When it comes to media consolidation, the Federal Communications Commission is feeling the heat from all sides. Today activists took to the streets outside the FCC headquarters to deliver more than 200,000 signatures from people all over the U.S. who are calling on the agency to halt its rush to gut media ownership protections.
The FCC has been trying to push through these bad rule changes as quietly as possible and the mainstream media — which doesn’t like to report on itself — has gone along for the ride.
So today we took matters into our own hands. We printed out hundreds of our own broadsheet newspaper —the Free Press — and distributed them to passersby, highlighting opposition to greater media consolidation from the courts, Congress, civil rights leaders and President Barack Obama. Get your own copy here.
Free Press and CREDO Action collected the 200,000 signatures in under a month’s time. This is the greatest number of signatures on media ownership submitted to the agency in recent years.
"Here's a news flash for the FCC: The public hates the idea of more media consolidation," said Free Press President and CEO Craig Aaron.
Free Press plans to sue the FCC if it ignores the public and moves ahead with its rule changes. Free Press and our allies have sued the FCC twice before and won both times.

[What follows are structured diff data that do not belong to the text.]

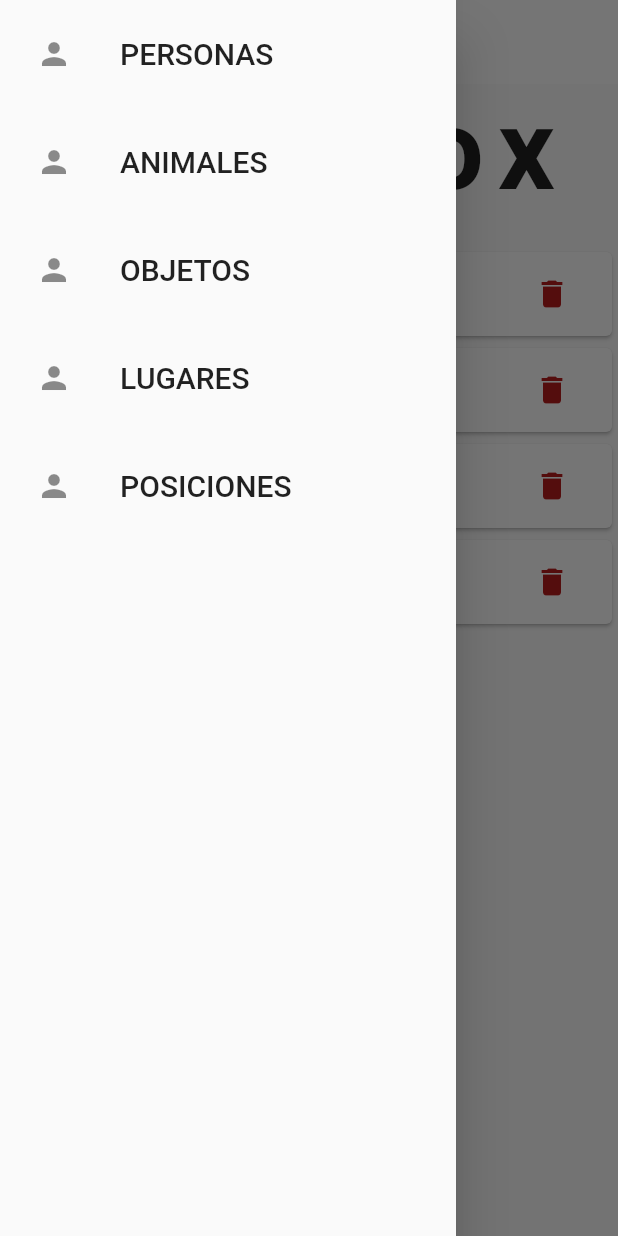
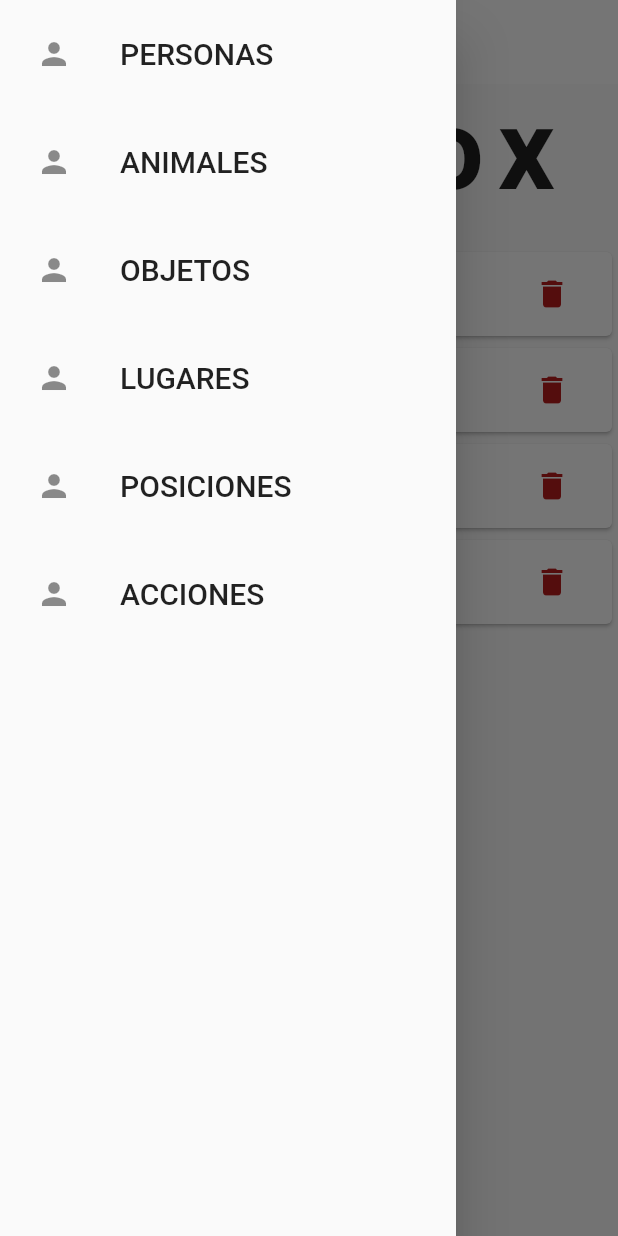
Before and after one commit to eguiajosue/talkbox_v1, a Flutter app: the screen it shows after launch, with the side drawer open, on a phone screen of 412 x 824 dp. Run offline on Flutter 3.47's test engine with Material 2 defaults, Android fonts, the light colour scheme and no system bars.

Commit message:
Creacion modulo "Acciones"

```diff
--- a/lib/data/drawer_buttons.dart
+++ b/lib/data/drawer_buttons.dart
@@ -7,4 +7,5 @@ final drawerButtons = [
   DrawerButton("Objetos", Icons.person, '/objetos'),
   DrawerButton("Lugares", Icons.person, '/lugares'),
   DrawerButton("Posiciones", Icons.person, '/posiciones'),
+  DrawerButton("Acciones", Icons.person, '/acciones'),
 ];
```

Nearly 50 House members and 13 senators have also written letters warning the FCC that it must abandon its plan to relax media ownership rules. Most recently, Sen. Frank Lautenberg wrote a letter outlining how Rupert Murdoch's local TV stations have ignored New Jersey communities. Indeed, as opposition grows, Murdoch's News Corp. remains one of the few companies still pushing the FCC to lift the 30-year-old cross-ownership ban, which prevents a company from owning both a newspaper and TV stations in a single market.
"Chairman Genachowski should enforce the existing law, not push the other FCC commissioners to change the rules at Rupert Murdoch's bidding,” said CREDO Political Director Becky Bond.
Responding to public pressure earlier this month, the FCC tried to kick the can down the road and delay its vote to the New Year. Today activists are making it clear that America won’t stand for more media consolidation and the FCC needs to back down altogether.